FOOD AND BEVVY HIGHLIGHTS:
- Fresh fruit and vegetables! The cornucopia of fresh produce in Pape’ete was wonderful after a month or so on tins. Papaya, mango, avocado, limes – manna from heaven.
- Restarted yoghurt. The yoghurt I have been making had slowly developed a more sharp taste, which became a little tingly. I thought it best to start again, and did so using a small tub of bought natural yoghurt. We now have a mild tasting yoghurt usually of a good consistency. ✅
- Hommus. Magnus makes THE BEST hommus, and when we use a whole bag of chickpeas I am happy for weeks.
- Guava ice cream. Not too sweet, but interesting. A bit like pistachio ice cream is interesting.
- Chocolate cake served on Estehr of Sweden. Rich and moist but also light – delicious.
- Buffet of local food served at a restaurant as part of the rally. The poisson de cru was especially good.
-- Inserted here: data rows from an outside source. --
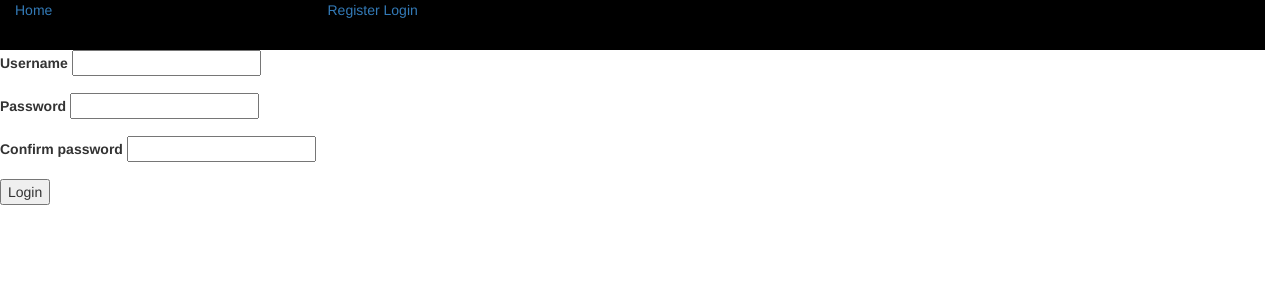
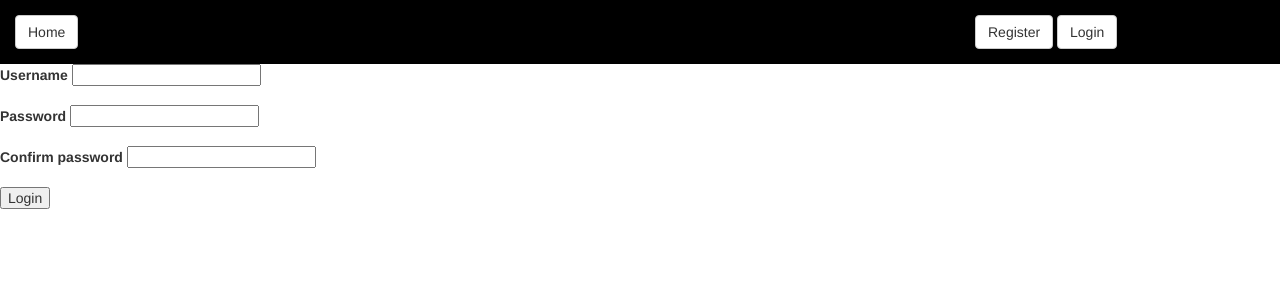
Before and after one commit to Pixelit89/Gallery, a Django app: page /register/ in a window 1280 px wide. Shown: the top 300 px of the page. Run offline with Django 3.2, Linux system fonts and the light colour scheme; some libraries are stand-ins or nearby versions.

Commit message:
Added header.html(header template)

```diff
--- a/Gallery/templates/account.html
+++ b/Gallery/templates/account.html
@@ -2,13 +2,13 @@
 {% block content %}
     <div class="container">
         <div class="row" >
-            <div class="col-md-12" style="background: #000000; color: #ffffff; position: fixed; height: 50px; z-index: 999;">
+            <div class="col-md-12" style="background: #000000; color: #ffffff; padding: 15px;">
                 <div class="col-md-3">
-                    <a href="{% url 'index' %}">Home</a>
+                    <a class="btn btn-default" href="{% url 'index' %}">Home</a>
                 </div>
             </div>
         </div>
-        <div class="row" style="margin-top: 50px;">
+        <div class="row">
             {% if current_page_id == current_user_id %}
             <div>
                 <form method="post" enctype="multipart/form-data" action="{% url 'upload_image' user.id %}">
--- a/Gallery/templates/base.html
+++ b/Gallery/templates/base.html
@@ -5,6 +5,7 @@
     <meta charset="UTF-8">
     <title>Title</title>
     <link href="{% static 'css/bootstrap.css' %}" rel="stylesheet" type="text/css" media="all" />
+    <link href="{% static 'css/normalize.css' %}" rel="stylesheet" type="text/css" media="all" />
 </head>
 <body>
     {% block content %}
--- /dev/null
+++ b/Gallery/templates/header.html
@@ -0,0 +1,11 @@
+<div class="row" >
+            <div class="col-md-12" style="background: #000000; color: #ffffff; padding: 15px;">
+                <div class="col-md-3">
+                    <a class="btn btn-default" href="{% url 'index' %}">Home</a>
+                </div>
+                <div class="col-md-3 col-md-offset-6">
+                    <a class="btn btn-default" href="{% url 'register' %}">Register</a>
+                    <a class="btn btn-default" href="{% url 'login_view' %}">Login</a>
+                </div>
+            </div>
+        </div>
--- a/Gallery/templates/register.html
+++ b/Gallery/templates/register.html
@@ -1,17 +1,7 @@
 {% extends 'base.html' %}
 {% block content %}
-    <div class="row" >
-        <div class="col-md-12" style="background: #000000; color: #ffffff; position: fixed; height: 50px; z-index: 999;">
-            <div class="col-md-3">
-                <a href="{% url 'index' %}">Home</a>
-            </div>
-            <div class="col-md-3">
-                <a href="{% url 'register' %}">Register</a>
-                <a href="{% url 'login_view' %}">Login</a>
-            </div>
-        </div>
-    </div>
-    <form method="post" action="/registration/" style="margin-top: 50px;">
+    {% include 'header.html' %}
+    <form method="post" action="/registration/">
         {% csrf_token %}
         <div class="form-group">
           <label for="id_username">Username</label>
```
Also changed, not shown: Gallery/templates/index.html (+2 -12 lines), Gallery/templates/login.html (+2 -12 lines).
This is a coconut milk and raw fish dish, similar to cerviche – but it is my understanding that the fish is not cured in lime juice first.
- Baguettes! Fresh, lots of butter. 👍
- Yellowfin tuna, caught en route to Tahiti.
- Sampling liquor cabinet gems. Boats headed west seem to be hurriedly emptying their liquor cabinets, in order to meet the restrictions on the amount of alcohol permitted to be brought into Tonga, Fiji, and Australia. We shared the last of a truly ancient bottle of Limoncello that seemed to exceed its original alcohol content, and some delectable port from Porto on another boat.
- Rum tastings. Rum is produced here, and we have enjoyed learning a bit about the distillation process, and sometimes (not always!) the tastings. (IMHO vanilla rum smells MUCH better than it tastes!)
- We solved our furler problem. This was a great relief, as the genoa is our main engine at 140%. Some sail adjustments and swivel attention did the trick.
- Repair to solar protection on genoa.
- MORE dinghy patching – this time more successful than the last. 👍
THE SWEDISH STUDENT:
Jag är glad att kunna rapportera några framsteg! Kanske mer underhåll än nytt lärande, men bättre än att gå baklänges. Detta har möjliggjorts av två faktorer:
1; umgås med svenskar och lyssna, och ibland prata lite svenska och
2; Få lite “läxor” av en svensk vän! Jag har blivit utmanad att lära mig ett rim som innehåller många upprepningar av ett ljud som är mycket svårt för engelska som modersmål att göra.
I am happy to report some progress! Maybe more maintenance than new learning, but better than going backwards.
This has been largely dependent on two factors:
1; Hanging around with Swedes and listening, and sometimes speaking a little Swedish and 2; Getting some “homework” from a Swedish friend! I have been challenged to learn a rhyme containing many repetitions of a sound that is very difficult for native English speakers to make. (Thanks Blomman!)